Find every line in the entries that holds the string "after" and report it.

*** Opening of PROVIDED ENTRIES ***

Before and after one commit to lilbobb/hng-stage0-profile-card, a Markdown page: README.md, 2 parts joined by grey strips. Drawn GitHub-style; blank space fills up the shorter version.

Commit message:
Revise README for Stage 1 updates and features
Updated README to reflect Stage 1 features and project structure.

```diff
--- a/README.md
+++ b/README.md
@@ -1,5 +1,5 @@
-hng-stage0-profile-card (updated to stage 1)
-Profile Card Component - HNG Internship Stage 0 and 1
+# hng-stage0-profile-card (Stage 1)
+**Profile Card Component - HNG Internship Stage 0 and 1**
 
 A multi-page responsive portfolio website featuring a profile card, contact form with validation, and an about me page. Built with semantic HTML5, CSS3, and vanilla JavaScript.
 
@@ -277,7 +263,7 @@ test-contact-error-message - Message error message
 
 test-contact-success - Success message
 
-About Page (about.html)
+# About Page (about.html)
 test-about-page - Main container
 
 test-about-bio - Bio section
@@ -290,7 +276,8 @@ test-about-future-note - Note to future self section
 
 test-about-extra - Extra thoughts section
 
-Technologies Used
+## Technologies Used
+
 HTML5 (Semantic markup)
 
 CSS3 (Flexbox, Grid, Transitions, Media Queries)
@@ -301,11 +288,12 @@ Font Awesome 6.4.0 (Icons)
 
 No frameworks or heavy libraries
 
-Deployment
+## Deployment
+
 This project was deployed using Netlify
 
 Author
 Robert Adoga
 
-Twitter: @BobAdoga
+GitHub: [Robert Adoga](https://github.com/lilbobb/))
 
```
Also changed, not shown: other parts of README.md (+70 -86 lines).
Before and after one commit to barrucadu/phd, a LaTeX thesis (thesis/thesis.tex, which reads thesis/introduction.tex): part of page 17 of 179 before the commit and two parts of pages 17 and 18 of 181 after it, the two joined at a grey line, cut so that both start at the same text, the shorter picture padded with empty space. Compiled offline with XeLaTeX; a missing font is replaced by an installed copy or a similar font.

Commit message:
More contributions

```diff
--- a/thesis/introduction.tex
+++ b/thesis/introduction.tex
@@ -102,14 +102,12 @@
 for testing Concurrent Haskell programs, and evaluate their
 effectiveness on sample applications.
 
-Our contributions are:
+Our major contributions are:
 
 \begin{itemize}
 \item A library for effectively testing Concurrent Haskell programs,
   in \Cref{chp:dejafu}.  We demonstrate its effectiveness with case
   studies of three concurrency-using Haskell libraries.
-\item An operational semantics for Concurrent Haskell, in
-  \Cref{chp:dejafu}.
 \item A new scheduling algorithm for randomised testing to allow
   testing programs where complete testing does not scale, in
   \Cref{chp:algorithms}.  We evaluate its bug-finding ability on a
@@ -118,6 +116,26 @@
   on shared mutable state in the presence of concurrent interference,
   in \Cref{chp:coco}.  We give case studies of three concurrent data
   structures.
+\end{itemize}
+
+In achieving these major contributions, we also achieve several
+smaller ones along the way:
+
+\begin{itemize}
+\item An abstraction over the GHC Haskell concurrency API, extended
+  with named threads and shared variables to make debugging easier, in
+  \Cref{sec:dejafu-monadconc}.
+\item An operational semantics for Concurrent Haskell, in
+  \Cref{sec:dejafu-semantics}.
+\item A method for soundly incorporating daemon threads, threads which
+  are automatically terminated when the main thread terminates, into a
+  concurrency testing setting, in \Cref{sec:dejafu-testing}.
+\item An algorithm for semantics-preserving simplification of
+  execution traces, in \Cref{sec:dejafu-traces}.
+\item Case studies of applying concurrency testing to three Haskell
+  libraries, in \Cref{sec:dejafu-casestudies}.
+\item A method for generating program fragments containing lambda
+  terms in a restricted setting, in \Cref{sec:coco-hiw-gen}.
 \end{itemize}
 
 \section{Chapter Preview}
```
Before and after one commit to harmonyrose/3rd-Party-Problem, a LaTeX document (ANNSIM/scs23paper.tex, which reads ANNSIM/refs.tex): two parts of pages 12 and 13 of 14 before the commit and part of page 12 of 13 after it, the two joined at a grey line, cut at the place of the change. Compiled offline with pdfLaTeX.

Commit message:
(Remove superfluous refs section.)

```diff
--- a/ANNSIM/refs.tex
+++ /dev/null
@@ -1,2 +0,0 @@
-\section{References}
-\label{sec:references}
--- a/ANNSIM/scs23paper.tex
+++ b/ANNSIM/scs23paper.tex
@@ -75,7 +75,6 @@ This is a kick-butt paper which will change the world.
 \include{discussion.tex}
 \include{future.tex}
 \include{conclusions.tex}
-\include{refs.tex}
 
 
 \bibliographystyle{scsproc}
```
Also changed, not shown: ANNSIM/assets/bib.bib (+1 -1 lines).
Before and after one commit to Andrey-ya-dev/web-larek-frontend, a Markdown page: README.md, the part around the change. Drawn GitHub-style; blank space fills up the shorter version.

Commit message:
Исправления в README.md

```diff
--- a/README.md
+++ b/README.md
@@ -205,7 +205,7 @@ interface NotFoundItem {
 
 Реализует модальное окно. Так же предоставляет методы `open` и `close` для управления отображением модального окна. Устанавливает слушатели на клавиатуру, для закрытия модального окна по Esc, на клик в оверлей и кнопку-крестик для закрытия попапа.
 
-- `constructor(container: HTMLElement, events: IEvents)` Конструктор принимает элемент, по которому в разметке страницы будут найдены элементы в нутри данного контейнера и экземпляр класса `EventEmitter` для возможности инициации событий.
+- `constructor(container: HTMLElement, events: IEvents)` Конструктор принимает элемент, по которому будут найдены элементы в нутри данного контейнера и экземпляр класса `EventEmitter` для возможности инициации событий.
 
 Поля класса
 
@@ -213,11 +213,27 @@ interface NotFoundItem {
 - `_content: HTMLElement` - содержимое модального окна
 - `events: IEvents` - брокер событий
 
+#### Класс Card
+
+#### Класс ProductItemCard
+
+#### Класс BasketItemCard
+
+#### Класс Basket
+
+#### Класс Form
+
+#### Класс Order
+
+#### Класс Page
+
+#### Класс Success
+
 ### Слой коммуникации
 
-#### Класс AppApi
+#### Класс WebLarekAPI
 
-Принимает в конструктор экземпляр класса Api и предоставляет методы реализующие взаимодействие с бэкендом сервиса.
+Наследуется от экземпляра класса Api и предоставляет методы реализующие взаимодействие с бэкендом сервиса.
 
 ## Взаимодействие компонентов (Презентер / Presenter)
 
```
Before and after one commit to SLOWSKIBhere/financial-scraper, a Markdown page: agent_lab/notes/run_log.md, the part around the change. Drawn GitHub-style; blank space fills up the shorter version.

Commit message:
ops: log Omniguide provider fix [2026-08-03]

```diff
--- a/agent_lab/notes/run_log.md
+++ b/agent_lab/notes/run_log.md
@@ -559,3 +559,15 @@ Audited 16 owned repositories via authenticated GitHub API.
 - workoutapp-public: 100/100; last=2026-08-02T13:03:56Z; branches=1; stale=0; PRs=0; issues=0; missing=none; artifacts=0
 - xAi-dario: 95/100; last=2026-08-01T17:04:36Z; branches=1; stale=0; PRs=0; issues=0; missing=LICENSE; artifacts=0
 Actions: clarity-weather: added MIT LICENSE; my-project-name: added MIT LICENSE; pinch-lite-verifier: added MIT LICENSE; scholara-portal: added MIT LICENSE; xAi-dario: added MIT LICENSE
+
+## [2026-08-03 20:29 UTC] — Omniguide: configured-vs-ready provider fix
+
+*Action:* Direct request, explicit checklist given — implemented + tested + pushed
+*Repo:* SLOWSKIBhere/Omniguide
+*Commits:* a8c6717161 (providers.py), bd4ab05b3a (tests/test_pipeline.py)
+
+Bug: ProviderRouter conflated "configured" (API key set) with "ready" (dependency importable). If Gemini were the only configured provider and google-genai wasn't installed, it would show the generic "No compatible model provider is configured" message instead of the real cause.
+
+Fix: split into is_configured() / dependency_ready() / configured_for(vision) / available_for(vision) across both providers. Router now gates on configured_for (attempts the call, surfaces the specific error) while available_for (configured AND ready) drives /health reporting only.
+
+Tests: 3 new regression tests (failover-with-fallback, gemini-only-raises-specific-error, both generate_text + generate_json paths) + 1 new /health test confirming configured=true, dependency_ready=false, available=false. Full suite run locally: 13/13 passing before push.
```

*** Close of PROVIDED ENTRIES ***

▸ **SOLUTION TO THIS TASK**:
Before and after one commit to lilbobb/hng-stage0-profile-card, a Markdown page: README.md, 2 parts joined by grey strips. Drawn GitHub-style; blank space fills up the shorter version.
Before and after one commit to barrucadu/phd, a LaTeX thesis (thesis/thesis.tex, which reads thesis/introduction.tex): part of page 17 of 179 before the commit and two parts of pages 17 and 18 of 181 after it, the two joined at a grey line, cut so that both start at the same text, the shorter picture padded with empty space. Compiled offline with XeLaTeX; a missing font is replaced by an installed copy or a similar font.
Before and after one commit to harmonyrose/3rd-Party-Problem, a LaTeX document (ANNSIM/scs23paper.tex, which reads ANNSIM/refs.tex): two parts of pages 12 and 13 of 14 before the commit and part of page 12 of 13 after it, the two joined at a grey line, cut at the place of the change. Compiled offline with pdfLaTeX.
Before and after one commit to Andrey-ya-dev/web-larek-frontend, a Markdown page: README.md, the part around the change. Drawn GitHub-style; blank space fills up the shorter version.
Before and after one commit to SLOWSKIBhere/financial-scraper, a Markdown page: agent_lab/notes/run_log.md, the part around the change. Drawn GitHub-style; blank space fills up the shorter version.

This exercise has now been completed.